BEGIN Extracted data
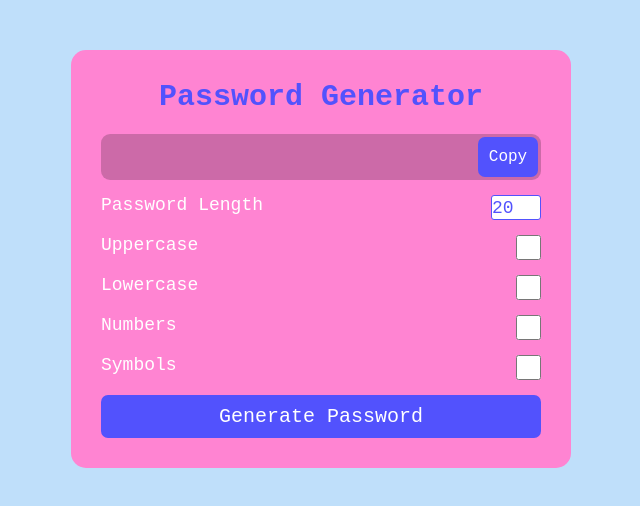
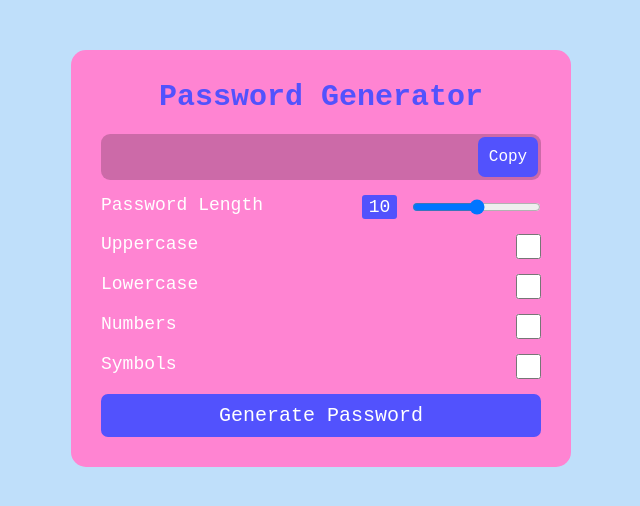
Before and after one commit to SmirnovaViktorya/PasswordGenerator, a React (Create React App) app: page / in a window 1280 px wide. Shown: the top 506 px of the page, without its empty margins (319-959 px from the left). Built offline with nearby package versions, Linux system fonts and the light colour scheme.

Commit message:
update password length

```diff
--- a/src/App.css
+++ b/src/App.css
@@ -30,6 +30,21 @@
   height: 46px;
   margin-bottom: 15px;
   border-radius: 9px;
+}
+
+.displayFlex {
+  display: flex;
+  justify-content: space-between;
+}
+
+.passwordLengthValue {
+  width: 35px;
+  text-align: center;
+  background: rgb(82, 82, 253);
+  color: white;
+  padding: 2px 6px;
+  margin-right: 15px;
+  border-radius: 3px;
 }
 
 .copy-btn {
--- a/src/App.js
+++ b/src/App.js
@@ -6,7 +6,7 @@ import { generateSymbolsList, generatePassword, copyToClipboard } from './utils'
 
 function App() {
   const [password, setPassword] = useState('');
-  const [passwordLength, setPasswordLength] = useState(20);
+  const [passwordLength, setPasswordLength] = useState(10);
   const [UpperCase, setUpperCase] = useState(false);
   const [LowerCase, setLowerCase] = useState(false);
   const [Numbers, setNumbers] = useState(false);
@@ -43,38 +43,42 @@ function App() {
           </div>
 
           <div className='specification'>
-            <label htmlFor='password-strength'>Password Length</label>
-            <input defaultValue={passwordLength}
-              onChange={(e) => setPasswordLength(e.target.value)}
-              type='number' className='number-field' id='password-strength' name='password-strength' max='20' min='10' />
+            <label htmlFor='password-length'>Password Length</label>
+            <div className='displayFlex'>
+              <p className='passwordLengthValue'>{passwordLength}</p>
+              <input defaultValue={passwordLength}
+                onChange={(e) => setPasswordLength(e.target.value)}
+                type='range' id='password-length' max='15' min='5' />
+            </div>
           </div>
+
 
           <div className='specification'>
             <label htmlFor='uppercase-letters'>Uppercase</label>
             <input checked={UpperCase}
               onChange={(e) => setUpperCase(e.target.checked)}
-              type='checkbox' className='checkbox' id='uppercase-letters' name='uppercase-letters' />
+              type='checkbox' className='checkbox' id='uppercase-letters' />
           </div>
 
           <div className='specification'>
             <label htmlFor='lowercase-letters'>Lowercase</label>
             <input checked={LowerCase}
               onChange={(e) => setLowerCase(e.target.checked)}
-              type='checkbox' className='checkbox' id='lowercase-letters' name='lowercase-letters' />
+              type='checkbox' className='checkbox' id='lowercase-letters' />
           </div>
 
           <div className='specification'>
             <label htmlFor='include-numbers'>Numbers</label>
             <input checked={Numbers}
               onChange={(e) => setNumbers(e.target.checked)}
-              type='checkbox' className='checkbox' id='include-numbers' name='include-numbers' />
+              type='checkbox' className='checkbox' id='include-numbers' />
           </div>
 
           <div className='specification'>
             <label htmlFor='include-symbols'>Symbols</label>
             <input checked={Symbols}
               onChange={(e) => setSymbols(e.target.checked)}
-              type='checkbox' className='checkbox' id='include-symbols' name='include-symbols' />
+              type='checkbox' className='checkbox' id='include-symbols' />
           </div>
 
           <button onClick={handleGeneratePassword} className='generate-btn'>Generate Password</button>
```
END Extracted data
BEGIN Extracted data
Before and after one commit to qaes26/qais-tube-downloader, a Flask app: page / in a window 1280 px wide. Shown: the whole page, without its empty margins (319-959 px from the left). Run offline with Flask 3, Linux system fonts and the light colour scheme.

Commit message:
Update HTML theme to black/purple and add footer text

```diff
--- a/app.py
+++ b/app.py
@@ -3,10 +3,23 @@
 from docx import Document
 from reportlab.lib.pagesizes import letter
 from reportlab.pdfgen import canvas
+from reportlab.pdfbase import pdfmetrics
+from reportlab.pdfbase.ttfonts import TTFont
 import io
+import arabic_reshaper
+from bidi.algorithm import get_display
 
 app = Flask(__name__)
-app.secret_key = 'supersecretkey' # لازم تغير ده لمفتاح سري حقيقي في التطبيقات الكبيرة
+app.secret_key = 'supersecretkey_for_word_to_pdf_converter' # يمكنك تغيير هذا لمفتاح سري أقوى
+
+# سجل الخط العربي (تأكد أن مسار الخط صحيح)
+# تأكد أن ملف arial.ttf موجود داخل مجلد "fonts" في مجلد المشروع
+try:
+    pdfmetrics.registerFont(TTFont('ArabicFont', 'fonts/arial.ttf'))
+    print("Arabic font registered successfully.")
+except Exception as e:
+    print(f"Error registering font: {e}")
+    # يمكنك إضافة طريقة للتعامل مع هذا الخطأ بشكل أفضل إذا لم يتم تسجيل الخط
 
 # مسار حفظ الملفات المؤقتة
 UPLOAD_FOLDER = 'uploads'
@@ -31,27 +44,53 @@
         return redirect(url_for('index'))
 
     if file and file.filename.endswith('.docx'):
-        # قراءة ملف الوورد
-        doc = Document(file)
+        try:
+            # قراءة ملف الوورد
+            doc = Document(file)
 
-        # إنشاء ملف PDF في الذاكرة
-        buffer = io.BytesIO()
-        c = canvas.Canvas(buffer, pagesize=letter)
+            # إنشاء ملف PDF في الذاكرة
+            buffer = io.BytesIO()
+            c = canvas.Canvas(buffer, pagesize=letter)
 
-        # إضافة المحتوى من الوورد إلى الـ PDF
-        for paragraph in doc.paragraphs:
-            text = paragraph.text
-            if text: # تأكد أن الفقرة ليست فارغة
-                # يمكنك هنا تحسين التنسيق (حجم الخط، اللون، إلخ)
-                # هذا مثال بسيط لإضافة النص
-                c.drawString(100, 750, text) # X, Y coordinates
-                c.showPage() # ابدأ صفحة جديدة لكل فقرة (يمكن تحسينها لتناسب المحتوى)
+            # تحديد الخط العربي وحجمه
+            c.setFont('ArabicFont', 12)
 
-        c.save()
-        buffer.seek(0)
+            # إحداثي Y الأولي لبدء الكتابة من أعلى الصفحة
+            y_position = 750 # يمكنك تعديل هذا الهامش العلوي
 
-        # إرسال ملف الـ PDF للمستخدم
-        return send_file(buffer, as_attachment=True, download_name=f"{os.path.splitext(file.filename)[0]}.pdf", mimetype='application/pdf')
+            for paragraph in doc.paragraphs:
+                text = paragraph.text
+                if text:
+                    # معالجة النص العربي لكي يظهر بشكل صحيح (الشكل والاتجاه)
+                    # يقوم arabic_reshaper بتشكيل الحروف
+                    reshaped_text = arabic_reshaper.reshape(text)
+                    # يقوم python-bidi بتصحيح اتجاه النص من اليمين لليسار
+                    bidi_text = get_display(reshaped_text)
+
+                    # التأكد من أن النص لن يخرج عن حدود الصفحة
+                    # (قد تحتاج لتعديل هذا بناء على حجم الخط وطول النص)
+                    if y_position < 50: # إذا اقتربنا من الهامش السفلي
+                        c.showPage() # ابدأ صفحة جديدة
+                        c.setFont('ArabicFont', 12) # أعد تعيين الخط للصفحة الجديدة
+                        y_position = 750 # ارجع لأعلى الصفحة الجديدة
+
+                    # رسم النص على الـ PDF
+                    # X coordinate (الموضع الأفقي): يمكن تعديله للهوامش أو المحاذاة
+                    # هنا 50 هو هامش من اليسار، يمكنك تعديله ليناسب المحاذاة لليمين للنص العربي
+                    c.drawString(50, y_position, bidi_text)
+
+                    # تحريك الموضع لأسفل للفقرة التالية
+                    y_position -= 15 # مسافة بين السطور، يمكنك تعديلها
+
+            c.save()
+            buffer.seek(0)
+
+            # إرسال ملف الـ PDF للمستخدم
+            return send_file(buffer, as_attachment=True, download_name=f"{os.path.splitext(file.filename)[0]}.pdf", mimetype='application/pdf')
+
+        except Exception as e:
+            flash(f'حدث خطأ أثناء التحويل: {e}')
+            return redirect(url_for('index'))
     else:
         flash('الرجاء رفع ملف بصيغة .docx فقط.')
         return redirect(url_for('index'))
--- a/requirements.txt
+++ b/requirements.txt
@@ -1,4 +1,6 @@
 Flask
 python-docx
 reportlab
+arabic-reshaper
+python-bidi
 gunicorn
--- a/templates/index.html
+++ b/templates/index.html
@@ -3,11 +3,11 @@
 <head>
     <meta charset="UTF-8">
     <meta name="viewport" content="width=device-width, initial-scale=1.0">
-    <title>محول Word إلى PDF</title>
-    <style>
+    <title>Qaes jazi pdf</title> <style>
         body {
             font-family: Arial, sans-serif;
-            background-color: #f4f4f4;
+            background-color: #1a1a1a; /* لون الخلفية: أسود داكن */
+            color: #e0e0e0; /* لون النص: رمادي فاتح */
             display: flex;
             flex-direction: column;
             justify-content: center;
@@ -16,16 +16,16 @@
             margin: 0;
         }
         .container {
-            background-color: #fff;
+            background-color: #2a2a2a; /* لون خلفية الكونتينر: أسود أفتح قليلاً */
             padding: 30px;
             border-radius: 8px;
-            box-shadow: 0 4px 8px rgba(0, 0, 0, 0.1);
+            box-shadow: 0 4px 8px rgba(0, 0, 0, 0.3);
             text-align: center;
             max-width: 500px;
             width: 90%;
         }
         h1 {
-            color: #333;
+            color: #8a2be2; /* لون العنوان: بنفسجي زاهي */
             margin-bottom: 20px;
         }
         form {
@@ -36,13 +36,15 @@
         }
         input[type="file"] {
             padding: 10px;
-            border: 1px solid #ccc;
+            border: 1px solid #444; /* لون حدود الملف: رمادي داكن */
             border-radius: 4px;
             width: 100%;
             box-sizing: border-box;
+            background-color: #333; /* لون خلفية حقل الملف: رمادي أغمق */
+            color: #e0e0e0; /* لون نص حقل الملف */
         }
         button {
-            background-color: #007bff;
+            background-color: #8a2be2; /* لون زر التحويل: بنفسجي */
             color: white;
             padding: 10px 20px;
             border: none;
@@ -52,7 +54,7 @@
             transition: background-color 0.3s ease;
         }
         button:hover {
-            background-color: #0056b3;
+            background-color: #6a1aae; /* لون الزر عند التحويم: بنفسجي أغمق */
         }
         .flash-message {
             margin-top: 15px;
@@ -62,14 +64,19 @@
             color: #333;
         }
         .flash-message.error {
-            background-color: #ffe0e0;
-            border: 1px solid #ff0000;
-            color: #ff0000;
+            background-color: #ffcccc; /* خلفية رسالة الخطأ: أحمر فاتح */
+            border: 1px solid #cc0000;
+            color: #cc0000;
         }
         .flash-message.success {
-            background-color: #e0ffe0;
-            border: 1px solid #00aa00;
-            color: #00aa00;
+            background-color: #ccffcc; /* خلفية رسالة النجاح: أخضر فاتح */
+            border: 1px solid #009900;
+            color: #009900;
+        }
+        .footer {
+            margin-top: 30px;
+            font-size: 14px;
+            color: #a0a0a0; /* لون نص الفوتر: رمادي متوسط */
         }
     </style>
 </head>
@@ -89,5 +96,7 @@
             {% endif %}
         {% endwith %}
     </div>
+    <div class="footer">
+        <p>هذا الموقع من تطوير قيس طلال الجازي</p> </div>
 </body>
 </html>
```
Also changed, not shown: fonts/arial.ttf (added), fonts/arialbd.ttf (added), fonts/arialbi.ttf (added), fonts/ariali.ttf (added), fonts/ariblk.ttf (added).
END Extracted data
**Your objective**
Search the records for lines holding the word "const", then copy each line you find.

**Task answer**
   const [password, setPassword] = useState('');
-  const [passwordLength, setPasswordLength] = useState(20);
+  const [passwordLength, setPasswordLength] = useState(10);
   const [UpperCase, setUpperCase] = useState(false);
   const [LowerCase, setLowerCase] = useState(false);
   const [Numbers, setNumbers] = useState(false);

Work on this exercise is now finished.